Senate, praised the history of my schooling, and then announced
me as his Favourite. I could barely breathe, for it became immediately
clear to me how unusual a move it was. Past Favourites had become
known in their designation simply on account of a regular presence
in the Emperor’s bed. But I, Antinous, had been introduced.
I’d been formally presented.
“He is starting early,” opined Macedo, as together we
walked back toward the palace. “With what?” I asked.
“Your career,” he answered: “He has high hopes
for you, Antinous. And high expectations.”
We strode back down the hall of portraits, through the multiple
and guarded doors. But we did not enter the sacred bedchamber.

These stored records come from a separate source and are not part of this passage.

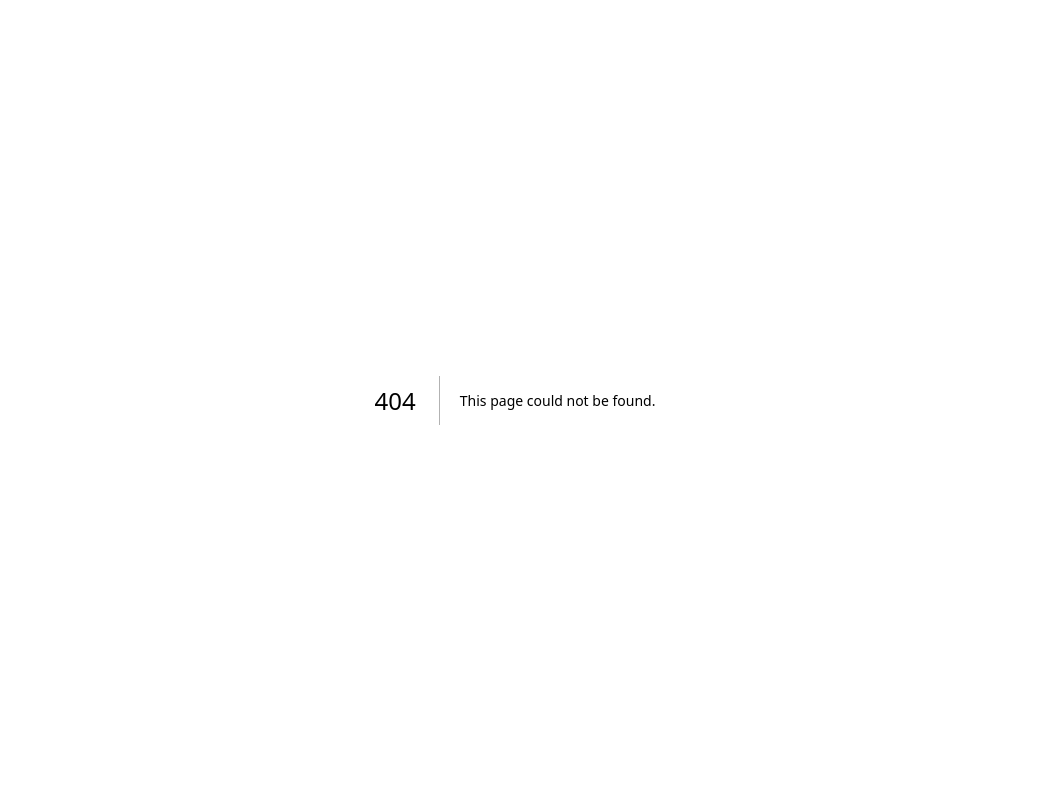
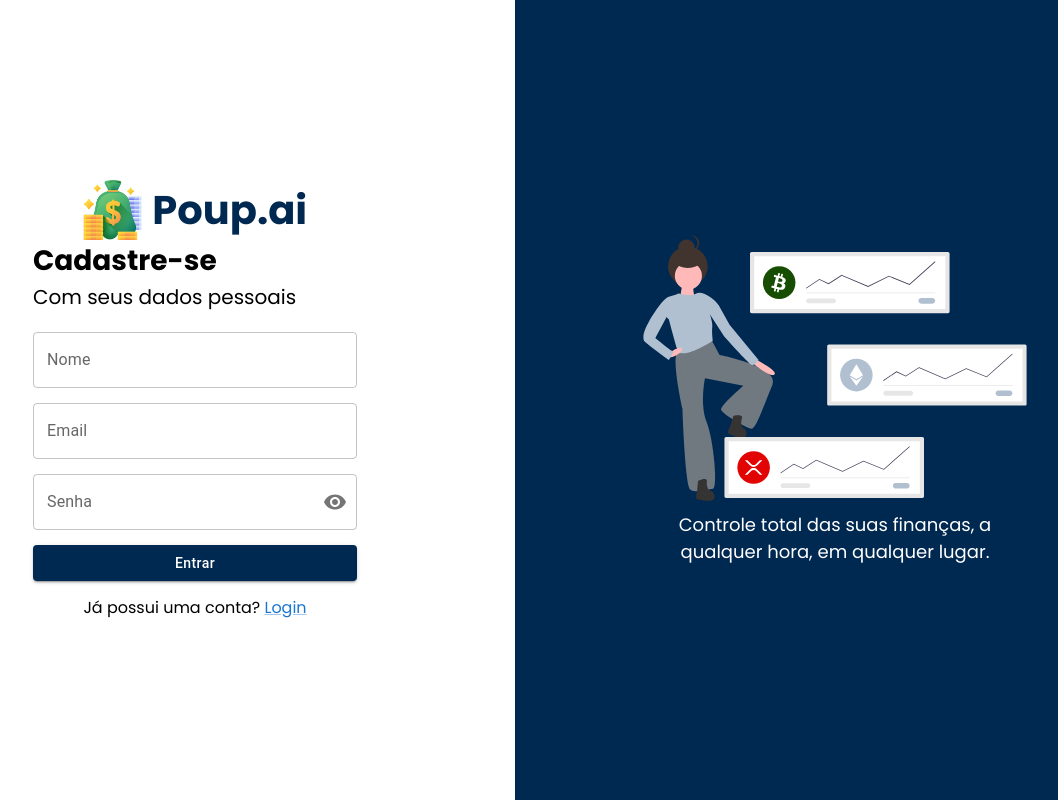
Before and after one commit to Douglass1981/FIAP-Fase1, a Next.js app: page /signup in a window 1280 px wide. Before the commit this address had no page. Shown: the whole page, without its empty margins (125-1183 px from the left). Built offline with nearby package versions, Linux system fonts and the light colour scheme.

Commit message:
adjust pages signup and about

```diff
--- a/src/app/login/page.tsx
+++ b/src/app/login/page.tsx
@@ -135,7 +135,7 @@ export default function Login() {
                         "login__container__form-area__form__redirect__text__link"
                       ]
                     }
-                    href="http://localhost:3000/cadastro"
+                    href="http://localhost:3000/signup"
                   >
                     Cadastre-se
                   </Link>
--- a/src/app/cadastro/page.tsx
+++ b/src/app/signup/page.tsx
@@ -114,7 +114,7 @@ export default function Cadastro() {
                 placeholder="Digite seu nome"
                 variant="outlined"
                 fullWidth
-                value={name}
+                value={nome}
                 onChange={(e) => setName(e.target.value)}
               />
               <TextField
```
Also changed, not shown: src/app/about/page.tsx (renamed from src/app/sobre/page.tsx), src/app/about/sobre.styles.module.scss (renamed from src/app/sobre/sobre.styles.module.scss), src/app/signup/signup.styles.module.scss (renamed from src/app/cadastro/signup.styles.module.scss), 1 other file (tests, documents, lock files or other folders).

Instead,
we turned into another room, also lavishly furnished. “Why
are we in here?” I asked him, rather stupidly.
He smiled at me in amusement and said, “Because this is your
room.” I blinked in astonishment. It occurred to me that I
would never again be opening my eyes from a bed in the Gelotiana.
Macedo continued, “Although it is not likely you will be sleeping
in here too often.”
I turned to him. He was staring at me with a combination of stern
pride and happy triumph. At last he spoke: “Your time is your
own until sundown. Prepare yourself however you will. Sleep, bathe,
play, work – whatever you wish. But be ready for him.”
I nodded in comprehension. He bowed his head respectfully, turned
and left, pulling the door closed behind him.
Once alone, I explored my environs, noting the luxurious linens;
the array of fine togas, sandals, and overcoats; and – most
tellingly – the ample stock of parchment upon a deep and spacious
wooden desk. At all other points in the empire, the highest officials
of government routinely write on wax. But here upon the Palatine
(and even, remarkably, upon the Caelian!) I have consistently been
spoiled with the luxury of writing on parchment. What shall I make
of that? How shall I comprehend it? Perhaps there is no use trying.
Let me scribble on, therefore – recklessly and with abandon
– to pour upon these expensive pages my inky amazement at
the unexpected and rarefied opulence that now encircles my life.